Day Three: 25 April. Your Knitting or Crochet Hero

Blog about someone in the fibre crafts who truly inspires you. There are not too many guidelines for this, it’s really about introducing your readers to someone who they might not know who is an inspiration to you. It might be a family member or friend, a specific designer or writer, indie dyer or another blogger. If you are writing about a knitting designer and you have knitted some of their designs, don’t forget to show them off. Remember to get permission from the owner if you wish to use another person’s pictures.

Ever since these topics were announced, I’ve been letting them bounce around in the back of my mind, hoping that interesting responses would somehow spontaneously generate themselves. With this topic, I’ve gradually realized that I don’t have knitting and crochet heroes. Which is not to say that I go through my crafting life without inspiration; it’s just not tied to individual personalities.

It sounds trite or overly simplistic to write it this way, but knitting and crochet themselves are what inspire me. Color and texture, separately and together, excite my little brain cells. Certainly there are designers famous for taking color and texture to exhilarating heights (Alice Starmore and Kaffe Fassett, just to start a list), and when I come across a photo of one of their designs that I haven’t seen before, I do my level best to appreciate the overall beauty of the piece and any unusual features it may have. But I’m equally impressed by fantastic designs from people I’ve never heard of—and nowadays, thanks to Ravelry and the blogosphere, I can see those just as readily. Maybe it would be more accurate to say that good photography is what inspires me!

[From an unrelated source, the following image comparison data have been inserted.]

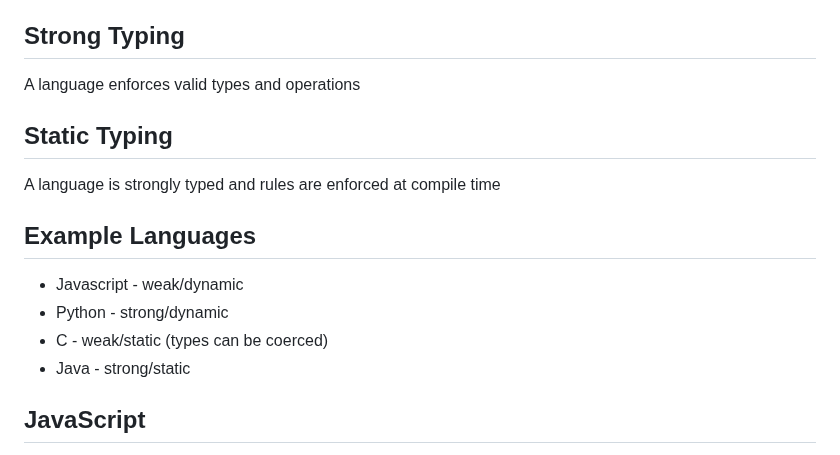
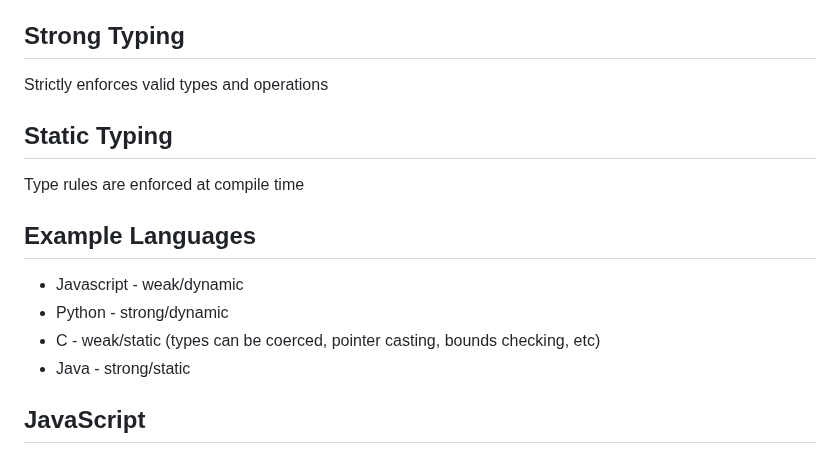
Before and after one commit to jncraton/programming-languages-cpsc2430, a Markdown page: lectures/10-type-systems.md, the part around the change. Drawn GitHub-style.

Commit message:
Update definitions

```diff
--- a/lectures/10-type-systems.md
+++ b/lectures/10-type-systems.md
@@ -36,17 +36,17 @@ Chapters 7 & 8
 
 ## Strong Typing
 
-A language enforces valid types and operations
+Strictly enforces valid types and operations
 
 ## Static Typing
 
-A language is strongly typed and rules are enforced at compile time
+Type rules are enforced at compile time
 
 ## Example Languages
 
 - Javascript - weak/dynamic
 - Python - strong/dynamic
-- C - weak/static (types can be coerced)
+- C - weak/static (types can be coerced, pointer casting, bounds checking, etc)
 - Java - strong/static
 
 ## JavaScript
```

Okay, so I’m personally more interested in what has been created than in its creator. But that’s probably just me. After all, I’m sure some people were inspired by a knitter or crocheter enough to go learn the craft. Do you have personal inspirations for your knitting/crocheting, or do you work on a case-by-case basis like I do?